Ideally you should know how much tax you should pay and how much have been withheld from your paycheck all through the year and the breakeven. But it hardly happens and as result you may wind up with unfortunate and unwanted situation of underpaying your tax and be penalized as well.
Whether you’re a self-employed or a salaried individual – it may happen to anybody. However, luckily, there are ways to get rid of tax underpayment and penalty. All you need to be careful about the amount of tax you owe, the amount you’re paying as well as withholding from your income.
When underpayment situation happens
It’s easy to be in a situation where you fail to pay required tax for a year. As a salaried worker, you can arrange to have your taxes withheld from your paycheck, if you claim wrong number of deserving allowances on your W-4, you may wind up in a scenario of underpayment. But at the same time, being a salaried person who has earned a lot from outside income, say through investment, during the year, you can also wind up underpaying taxes even if you’ve filled out W-4 properly.
The situation is even worse for the freelance worker and self-employed with varied income. As a non- salaried worker, your taxes can’t be withheld from your income. Rather you’ve to make estimated tax payments quarterly according to your income. If you’re a self-employed, you may face an underpayment penalty, in case you fail to evaluate the exact payable tax amount or unintentionally miss a payment.
Tips to avoid underpayment penalty
Underpaying taxes don’t always bring about an actual penalty. You can successfully avoid an underpayment penalty in the below-mentioned situations:
- You owe fewer than 1000 USD in taxes after deducting your withholdings and projected tax payments
- You didn’t have any tax liability during last year
- You’ve paid at least 90 percent of the total tax you owed for the present financial year or cent percent of what you’ve paid in taxes during last year – whichever is lesser
But the concluding rule works little bit differently for the higher-income people. If the amount of adjusted income for the last year is more than 150,000 USD as a married couple filing income tax jointly, or more than 75,000 USD as a single tax filer or a spouse filing individually, you need to pay 90 percent of existing year’s tax bill or 110 percent of the last year’s tax bill – whichever is lesser. You should also keep in mind that rules for underpayment penalties are entirely different for the fishermen and the farmers.

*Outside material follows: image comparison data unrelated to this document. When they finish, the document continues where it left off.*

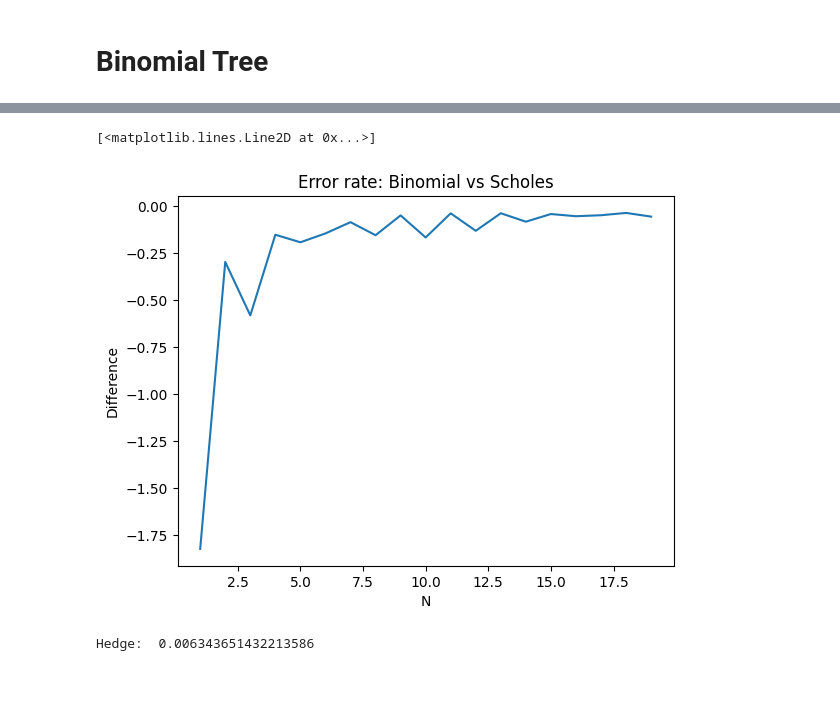
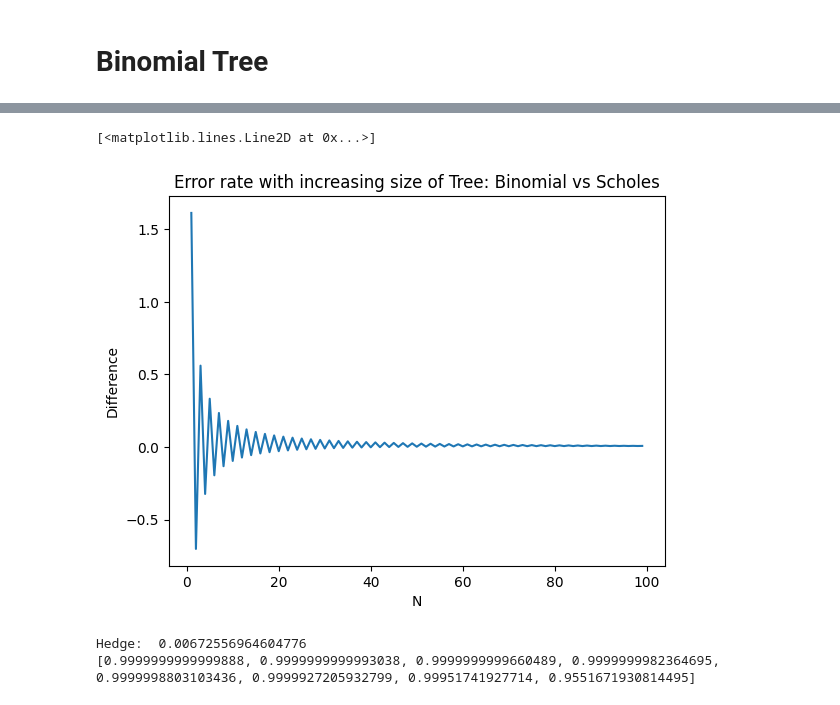
Before and after one commit to pmchrist/Comp-Finance-Assignments, a Jupyter notebook: Assignment-1.ipynb, the cells around one changed output, grey strips where cells are left out. Drawn from its saved outputs; the diff is of its cells as text; code cells hidden in the pictures.

Commit message:
Added some plots

```diff
--- a/Assignment-1.ipynb
+++ b/Assignment-1.ipynb
@@ -115,0 +128,34 @@ US Put Price:  5.0
+# %%
+# Importing Black-Scholes calculations from part 3
+from part3 import d1_d2, call_option_price
+
+# calculate option price for each n in N
+pricesBlackScholes = []
+pricesBinomial = []
+sigmas = np.linspace(0.01, 0.99, 100)
+for sigma in sigmas:
+    # Finding Black-Scholes valuation
+    d1, d2 = d1_d2(S, K, r, sigma, T)
+    tempPriceBlackScholes = call_option_price(S, K, r, T, d1, d2)
+    pricesBlackScholes.append(tempPriceBlackScholes)
+    # Finding Binomial Tree valuation
+    treeN = buildTree(S, sigma, T, N)
+    tempPriceBinomial = valueOptionMatrix(treeN, T, N, r, K, sigma)[0,0]
+    pricesBinomial.append(tempPriceBinomial)
+
+# Plotting multiple option valuations
+plt.title("Option valuation based on volatility: Binomial vs Scholes")
+plt.xlabel("Sigma")
+plt.ylabel("Value")
+plt.plot(sigmas, pricesBlackScholes, label ='Black-Scholes')
+plt.plot(sigmas, pricesBinomial, label ='Binomial')
+plt.legend()
+plt.show()
+
+# Plotting their difference
+plt.title("Option valuation based on volatility Difference: Binomial vs Scholes")
+plt.xlabel("Sigma")
+plt.ylabel("Value")
+difference = np.subtract(pricesBlackScholes, pricesBinomial)
+plt.plot(sigmas, difference)
+plt.show()
@@ -116,32 +165,28 @@ US Put Price:  5.0
 # %%
 # Option params
-sigma = 0.1
-S = 80
-T = 1.0
-N_arr = np.arange(1, 20)  # Play around with different ranges of N and step sizes (1,300)
-K = 85
-r = 0.1
+sigma = 0.2
+N_arr = np.arange(1, 100)  # Play around with different ranges of N and step sizes (1,300)
 
 # Calculate the option price for the correct parameters
 from part3 import d1_d2, call_option_price
 d1, d2 = d1_d2(S, K, r, sigma, T)
 optionPriceAnalytical = call_option_price(S, K, r, T, d1, d2)
 
 # calculate option price for each n in N
 priceApproximatedly = []
 for n in N_arr:
     treeN = buildTree(S, sigma, T, n)
     priceApproximatedly.append(valueOptionMatrix(treeN, T, n, r, K, sigma)[0,0])
 
 # use matplotlib to plot the analytical value
 # and the approximated value for each n
-plt.title("Error rate: Binomial vs Scholes")
+plt.title("Error rate with increasing size of Tree: Binomial vs Scholes")
 plt.xlabel("N")
 plt.ylabel("Difference")
 plt.plot(N_arr, [y-optionPriceAnalytical for y in priceApproximatedly])
 # %% [output]
 [<matplotlib.lines.Line2D at 0x...>]
-[figure, old version]
+[figure, new version]
 # %%
 # Hedge
 
@@ -163,4 +208,5 @@ from part3 import GBM_euler_mthod
 stock_prices, call_option_prices, all_call_options_hedged_daily, put_option_prices, deltas, all_daily_deltas = GBM_euler_mthod(S, 365, N)
 print(deltas)
 # %% [output]
-Hedge:  0.006343651432213586
+Hedge:  0.00672556964604776
+[0.9999999999999888, 0.9999999999993038, 0.9999999999660489, 0.9999999982364695, 0.9999998803103436, 0.9999927205932799, 0.99951741927714, 0.9551671930814495]
```
Also changed, not shown: parts of 6 cells of this notebook.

There’re always ways through which you can undo what you’ve done. Therefore, if you’re stuck with underpayment penalty during the current year, you can avoid it going forward. Being a salaried individual, you can initiate by escalating withholding on the W-4, so more tax can be taken out from each of your paychecks in due course. Being a salaried employee with a lot of extra income, you can make projected tax payments to cover the bases.
Being a self-employed, make sure you make necessary tax payments for the present financial year by the mentioned deadlines:
- 18th April, 2017
- 15th June, 2017
- 15th September, 2017
- 16th January, 2018
If you’re unsure about the tax amount to be paid each quarter, you may contact IRS to figure it out.
How to get underpayment penalty waived
It’s always recommended to avoid such a penalty. But if you somehow miss to make necessary payment, IRS offers some useful ways to waive your penalty. But it’s applicable only for the following situations:
- You faced a disaster or a casualty
- You retired after 62 or became disabled during the year for which you should have made estimated tax payment
Under any of such situations, underpayment would be considered to be unintentional as opposed to obvious negligence. If you face an underpayment penalty, you can use IRS form to calculate. However, the IRS will keep sending you bills to let you know the owed amount. Remember that managing to avoid underpayment penalty doesn’t mean that you don’t owe the tax. If you file tax return and see that you’ve underpaid, you must give IRS the money immediately to avoid another different set of penalties. So be aware of the tax situations and this is the only way to avoid paying unwanted underpayment penalties.